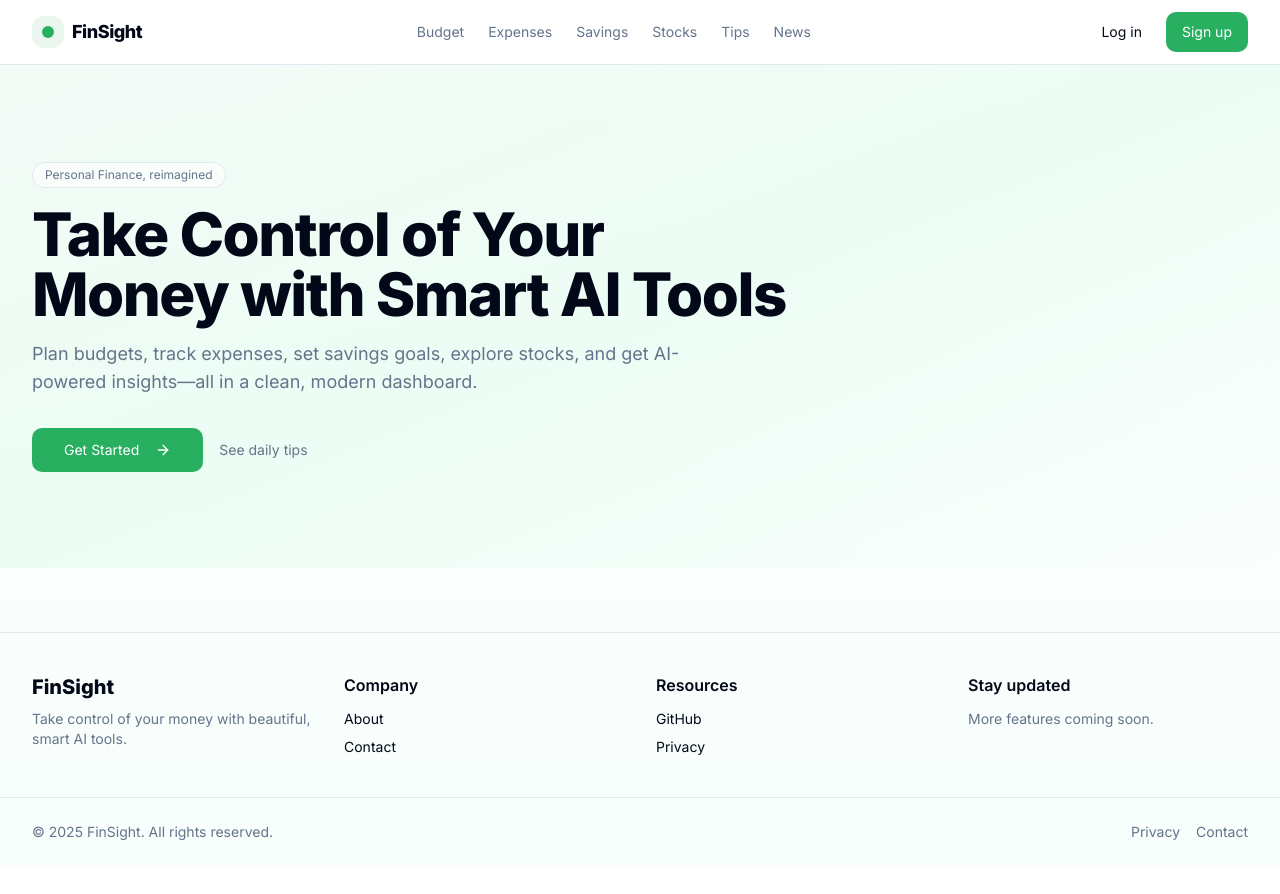
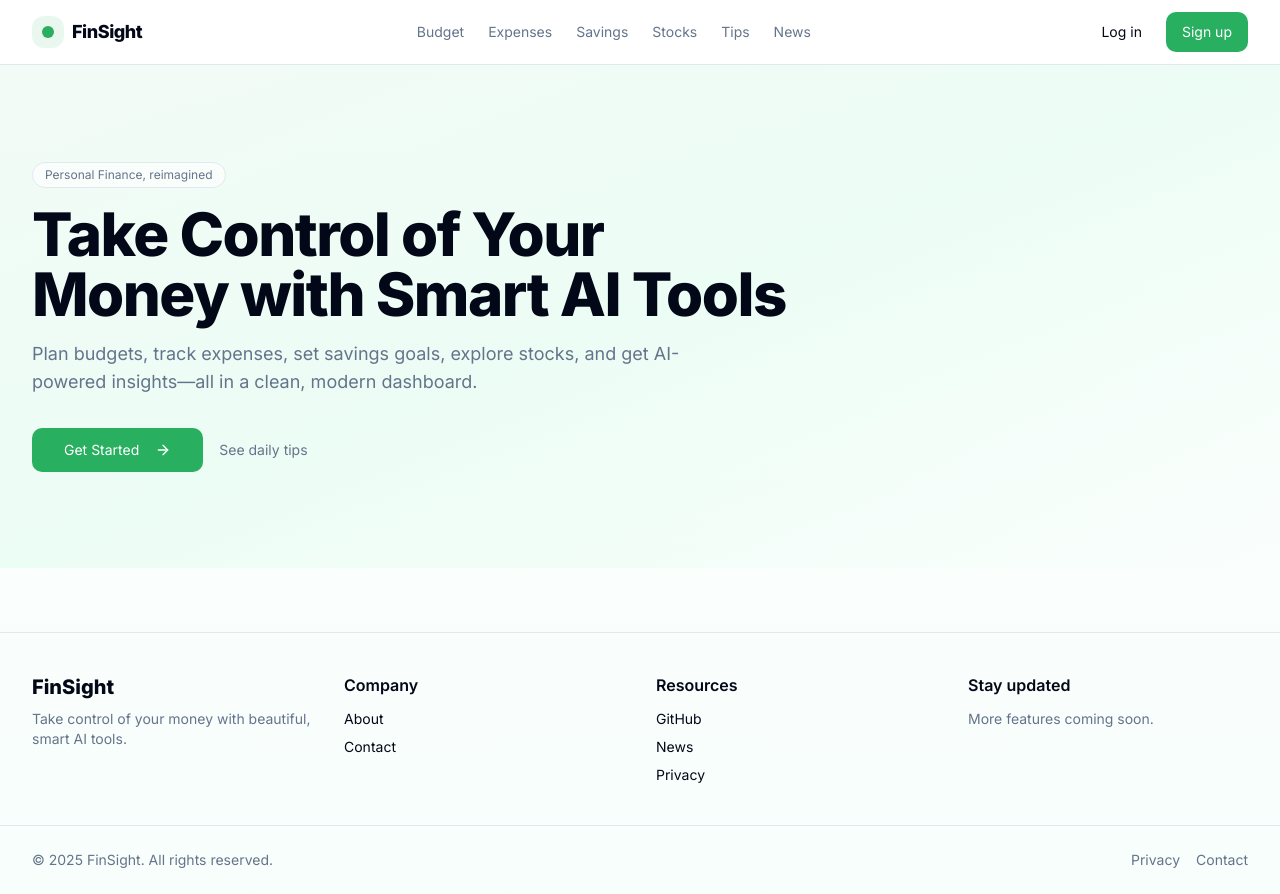
Before and after one commit to shashwat106/fintech, a React (Vite) app: page / in a window 1280 px wide. Before the commit the page ends 866 px from the top, so only its background shows below. Built offline with nearby package versions, Linux system fonts and the light colour scheme.

Commit message:
Add News link in footer resources
cgen-1587c4f398c04925bb477d2b8850c336

```diff
--- a/client/components/site/Footer.tsx
+++ b/client/components/site/Footer.tsx
@@ -19,6 +19,7 @@ export function Footer() {
           <h4 className="font-semibold mb-3">Resources</h4>
           <ul className="space-y-2 text-sm">
             <li><a className="hover:underline" href="https://github.com" target="_blank" rel="noreferrer">GitHub</a></li>
+            <li><a className="hover:underline" href="/news">News</a></li>
             <li><a className="hover:underline" href="#privacy">Privacy</a></li>
           </ul>
         </div>
```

## WORK TO BE COMPLETED:
Your answer must be the lines from the one containing "Add News link in footer resources" through the last line of the entries, copied exactly, with no other lines.

## ANSWER TO THE EXERCISE:
Add News link in footer resources
cgen-1587c4f398c04925bb477d2b8850c336

```diff
--- a/client/components/site/Footer.tsx
+++ b/client/components/site/Footer.tsx
@@ -19,6 +19,7 @@ export function Footer() {
           <h4 className="font-semibold mb-3">Resources</h4>
           <ul className="space-y-2 text-sm">
             <li><a className="hover:underline" href="https://github.com" target="_blank" rel="noreferrer">GitHub</a></li>
+            <li><a className="hover:underline" href="/news">News</a></li>
             <li><a className="hover:underline" href="#privacy">Privacy</a></li>
           </ul>
         </div>
```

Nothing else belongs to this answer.